Task objective:
Wherever the string "True" appears in a line of the listing below, report that line.

··· Supplied entries

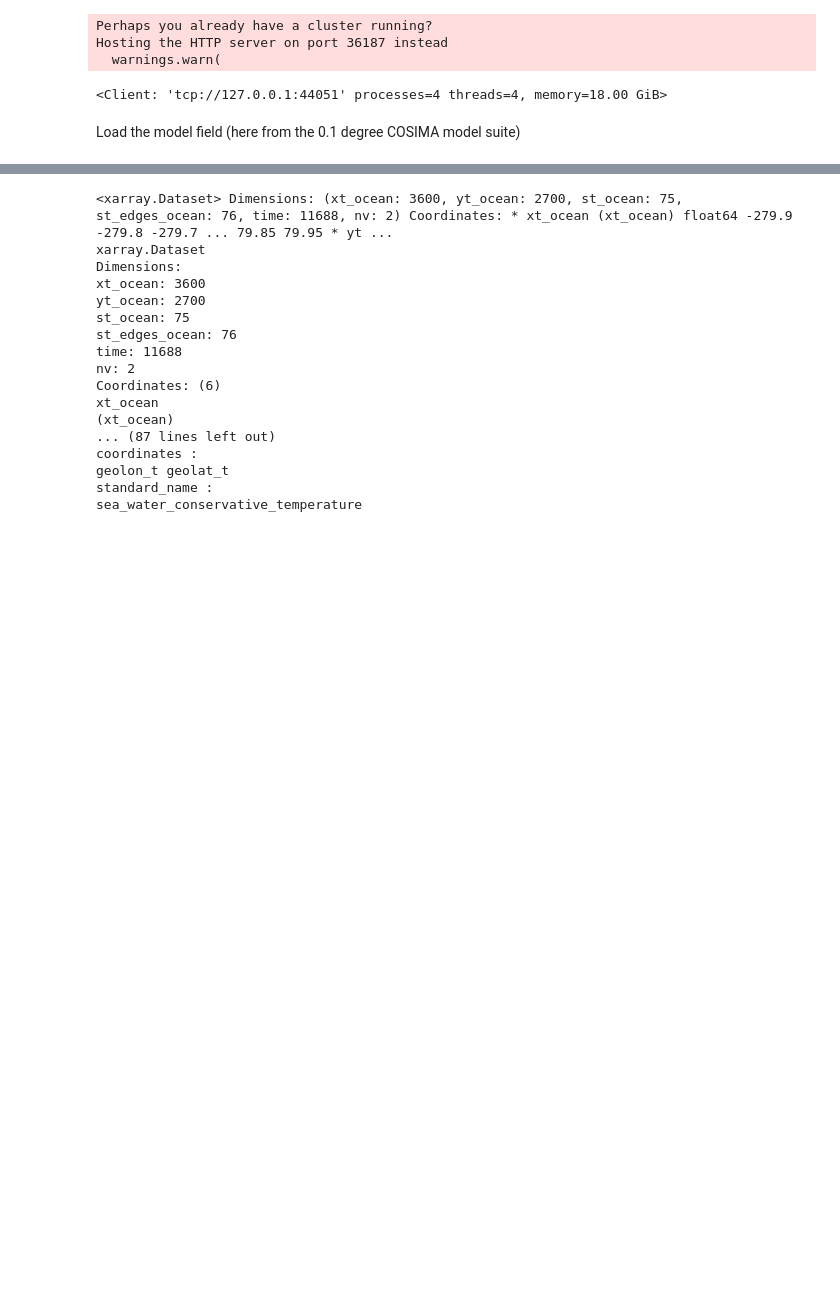
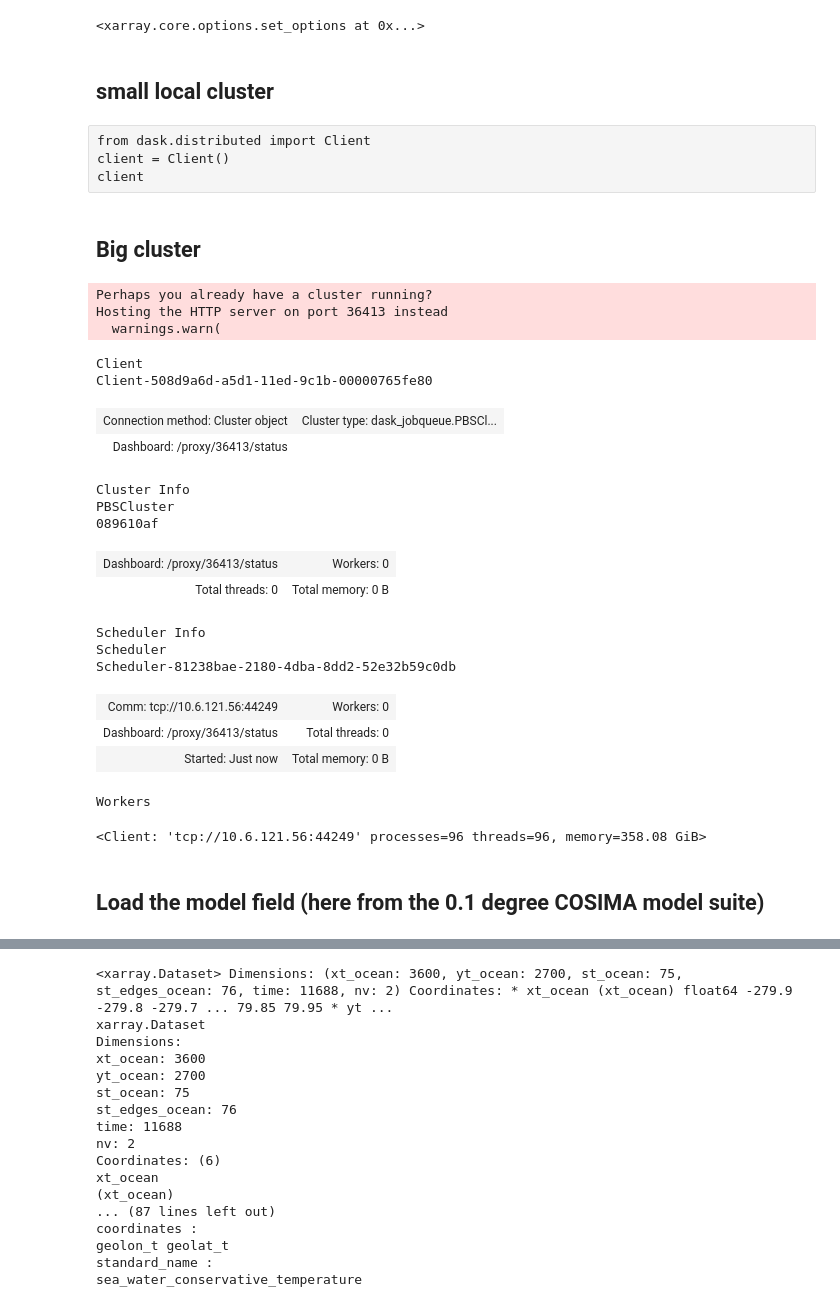
Before and after one commit to CARSv2/cars-v2, a Jupyter notebook: notebooks/Create_Synthetic_WOD-TSM.ipynb, the cells around one changed output, grey strips where cells are left out. Cells and saved outputs as stored; diff of their text form; code cells hidden in the pictures; blank space fills up the shorter version.

```diff
--- a/notebooks/Create_Synthetic_WOD-TSM.ipynb
+++ b/notebooks/Create_Synthetic_WOD-TSM.ipynb
@@ -15,15 +15,58 @@ import xarray
 import xesmf
 # %%
 xarray.set_options(keep_attrs=True) ## This ensures that performing simple operations with xarray (eg converting temperature to Celsius) preserves attributes
-
-from dask.distributed import Client
-client = Client()
-client
 # %% [output]
-Perhaps you already have a cluster running?
-Hosting the HTTP server on port 36187 instead
-  warnings.warn(
+<xarray.core.options.set_options at 0x...>
-<Client: 'tcp://127.0.0.1:44051' processes=4 threads=4, memory=18.00 GiB>
+# %% [markdown]
+## small local cluster
+# %% [raw]
+from dask.distributed import Client
+client = Client()
+client
+# %% [markdown]
+## Big cluster
+# %%
+import os
+import dask.config
+from dask.distributed import Client,LocalCluster
+from dask_jobqueue import PBSCluster
+walltime = '02:00:00'
+cores = 48
+memory = '192GB'
+
+cluster = PBSCluster(walltime=str(walltime), cores=cores, memory=str(memory),processes=cores,
+                     job_extra=['-q normal','-P xv83','-l ncpus='+str(cores),'-l mem='+str(memory),
+                                '-l storage=gdata/xv83+gdata/v14+gdata/ux62+scratch/xv83+gdata/rt52+gdata/ik11+gdata/cj50+gdata/jk72+gdata/hh5'],
+                     local_directory='$TMPDIR',
+                     header_skip=["select"])
+cluster.scale(jobs=2)
+# %% [output]
+Perhaps you already have a cluster running?
+Hosting the HTTP server on port 36413 instead
+  warnings.warn(
+# %%
+client = Client(cluster)
+# %% [output]
+Client
+Client-508d9a6d-a5d1-11ed-9c1b-00000765fe80
+| Connection method: Cluster object | Cluster type: dask_jobqueue.PBSCl... |
+| Dashboard: /proxy/36413/status |  |
+Cluster Info
+PBSCluster
+089610af
+| Dashboard: /proxy/36413/status | Workers: 0 |
+| Total threads: 0 | Total memory: 0 B |
+Scheduler Info
+Scheduler
+Scheduler-81238bae-2180-4dba-8dd2-52e32b59c0db
+| Comm: tcp://10.6.121.56:44249 | Workers: 0 |
+| Dashboard: /proxy/36413/status | Total threads: 0 |
+| Started: Just now | Total memory: 0 B |
+Workers
+# %%
+client
+# %% [output]
+<Client: 'tcp://10.6.121.56:44249' processes=96 threads=96, memory=358.08 GiB>
 # %% [markdown]
-Load the model field (here from the 0.1 degree COSIMA model suite)
+## Load the model field (here from the 0.1 degree COSIMA model suite)
 # %%
```
Also changed, not shown: parts of 40 cells of this notebook.
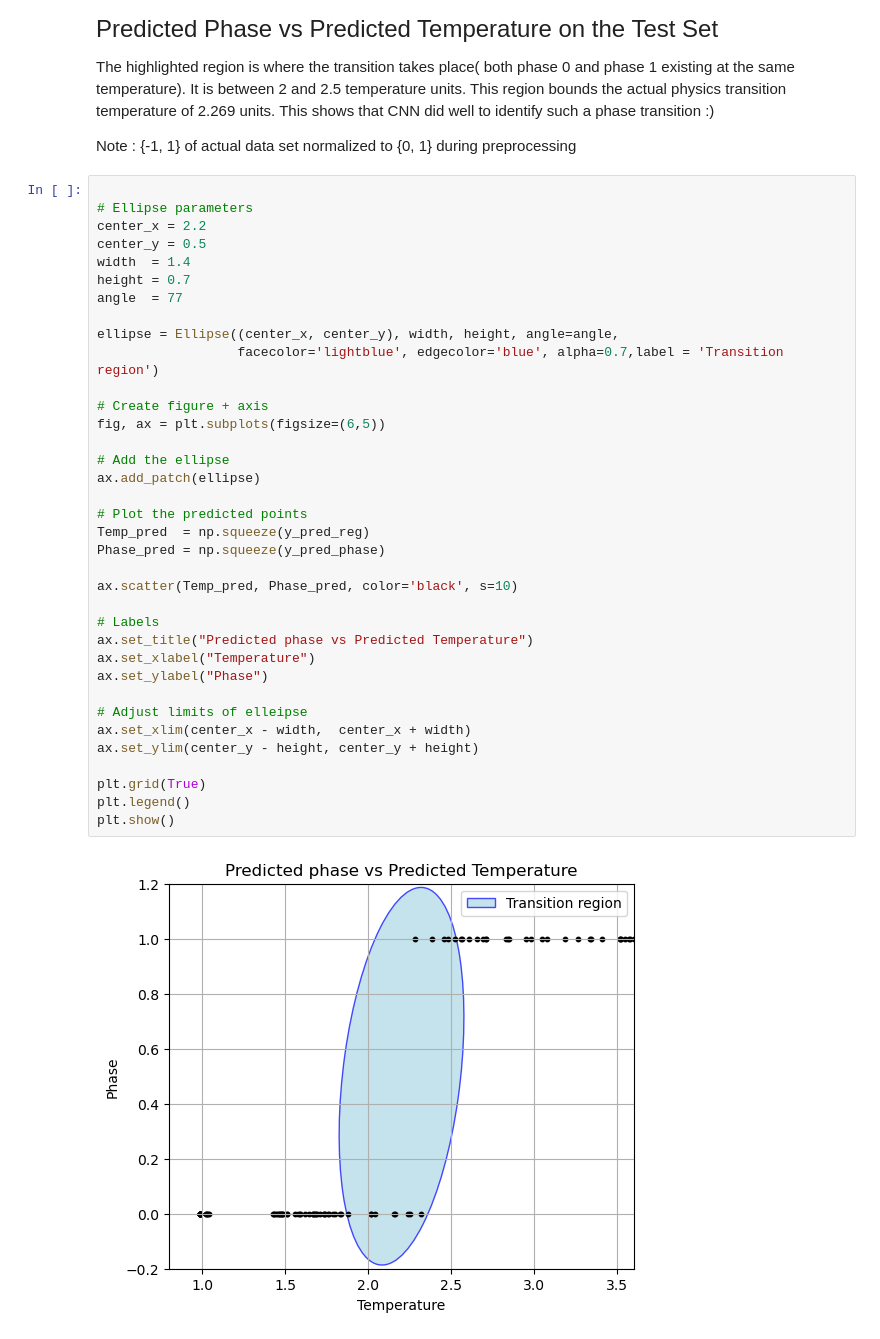
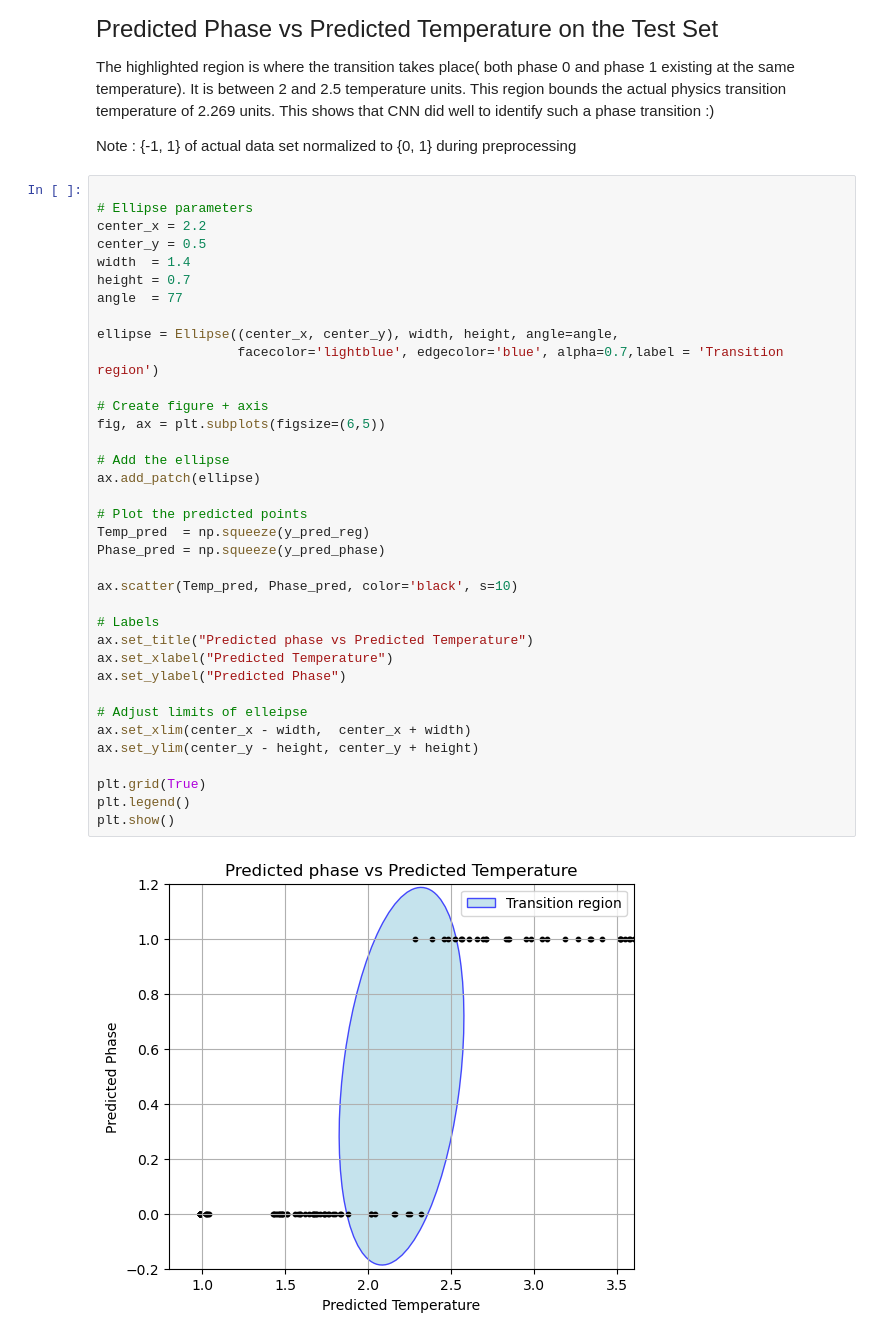
Before and after one commit to amalseb07/cmse802_project, a Jupyter notebook: results/finding_critical_temp.ipynb, the cells around one changed output. Saved outputs shown, nothing was run; the diff lists cells and outputs as text.

```diff
--- a/results/finding_critical_temp.ipynb
+++ b/results/finding_critical_temp.ipynb
@@ -43,33 +43,33 @@ center_y = 0.5
 width  = 1.4
 height = 0.7
 angle  = 77
 
 ellipse = Ellipse((center_x, center_y), width, height, angle=angle,
                   facecolor='lightblue', edgecolor='blue', alpha=0.7,label = 'Transition region')
 
 # Create figure + axis
 fig, ax = plt.subplots(figsize=(6,5))
 
 # Add the ellipse
 ax.add_patch(ellipse)
 
 # Plot the predicted points
 Temp_pred  = np.squeeze(y_pred_reg)
 Phase_pred = np.squeeze(y_pred_phase)
 
 ax.scatter(Temp_pred, Phase_pred, color='black', s=10)
 
 # Labels
 ax.set_title("Predicted phase vs Predicted Temperature")
-ax.set_xlabel("Temperature")
-ax.set_ylabel("Phase")
+ax.set_xlabel("Predicted Temperature")
+ax.set_ylabel("Predicted Phase")
 
 # Adjust limits of elleipse
 ax.set_xlim(center_x - width,  center_x + width)
 ax.set_ylim(center_y - height, center_y + height)
 
 plt.grid(True)
 plt.legend()
 plt.show()
 # %% [output]
-[figure, old version]
+[figure, new version]
```
Also changed, not shown: parts of 2 cells of this notebook, 1 other file.
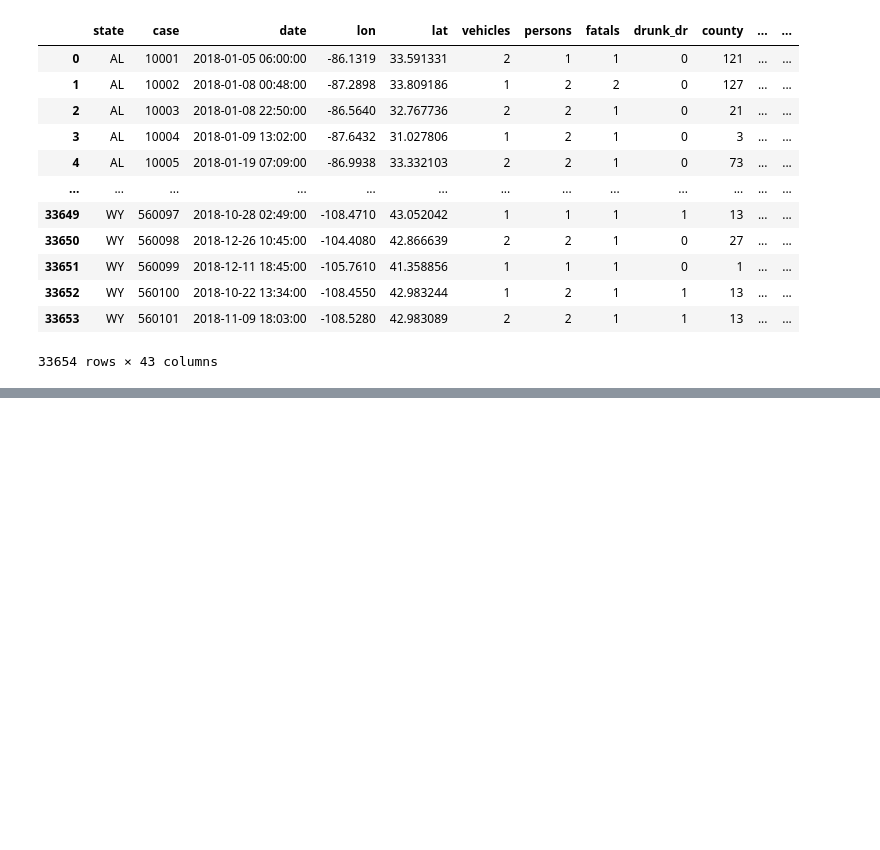
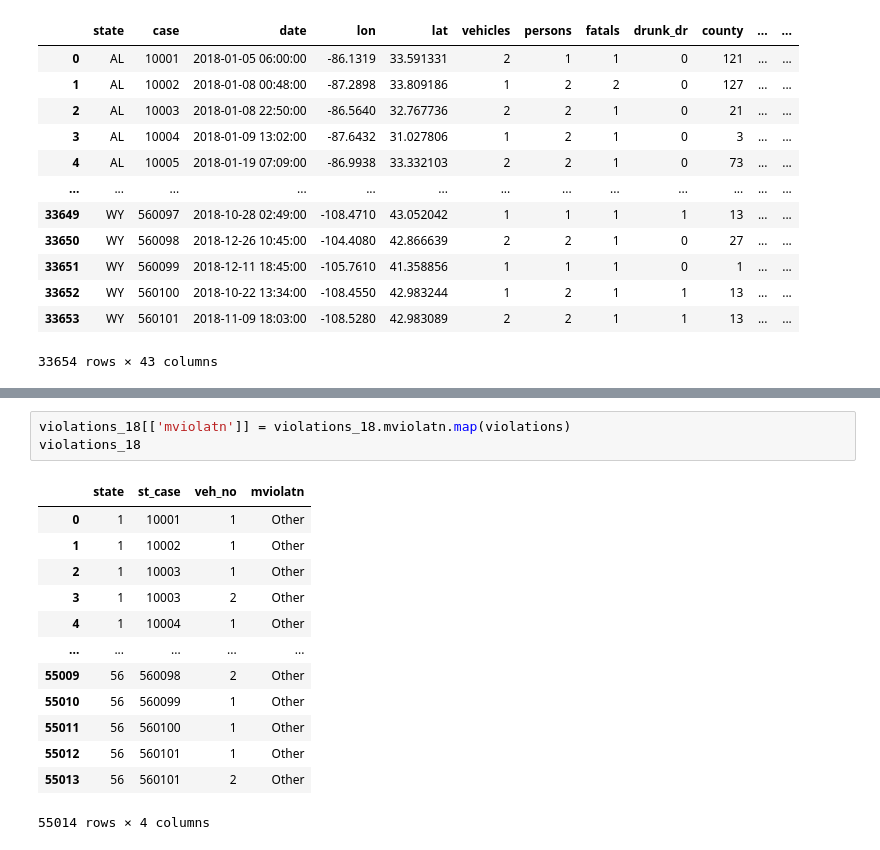
Before and after one commit to YM88/NHTSA-FARS-DATA-2015-2018, a Jupyter notebook: notebooks/200-data-cleanup.ipynb, the cells around one changed output, grey strips where cells are left out. Drawn from its saved outputs; the diff is of its cells as text; blank space fills up the shorter version.

```diff
--- a/notebooks/200-data-cleanup.ipynb
+++ b/notebooks/200-data-cleanup.ipynb
@@ -231,0 +274,17 @@ Index(['state', 'case', 'date', 'lon', 'lat', 'vehicles', 'persons', 'fatals',
+# %%
+violations_18[['mviolatn']] = violations_18.mviolatn.map(violations)
+violations_18
+# %% [output]
+|  | state | st_case | veh_no | mviolatn |
+| 0 | 1 | 10001 | 1 | Other |
+| 1 | 1 | 10002 | 1 | Other |
+| 2 | 1 | 10003 | 1 | Other |
+| 3 | 1 | 10003 | 2 | Other |
+| 4 | 1 | 10004 | 1 | Other |
+| ... | ... | ... | ... | ... |
+| 55009 | 56 | 560098 | 2 | Other |
+| 55010 | 56 | 560099 | 1 | Other |
+| 55011 | 56 | 560100 | 1 | Other |
+| 55012 | 56 | 560101 | 1 | Other |
+| 55013 | 56 | 560101 | 2 | Other |
+55014 rows × 4 columns
```
Also changed, not shown: parts of 26 cells of this notebook, 1 other file.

······

Task output:
 xarray.set_options(keep_attrs=True) ## This ensures that performing simple operations with xarray (eg converting temperature to Celsius) preserves attributes
 plt.grid(True)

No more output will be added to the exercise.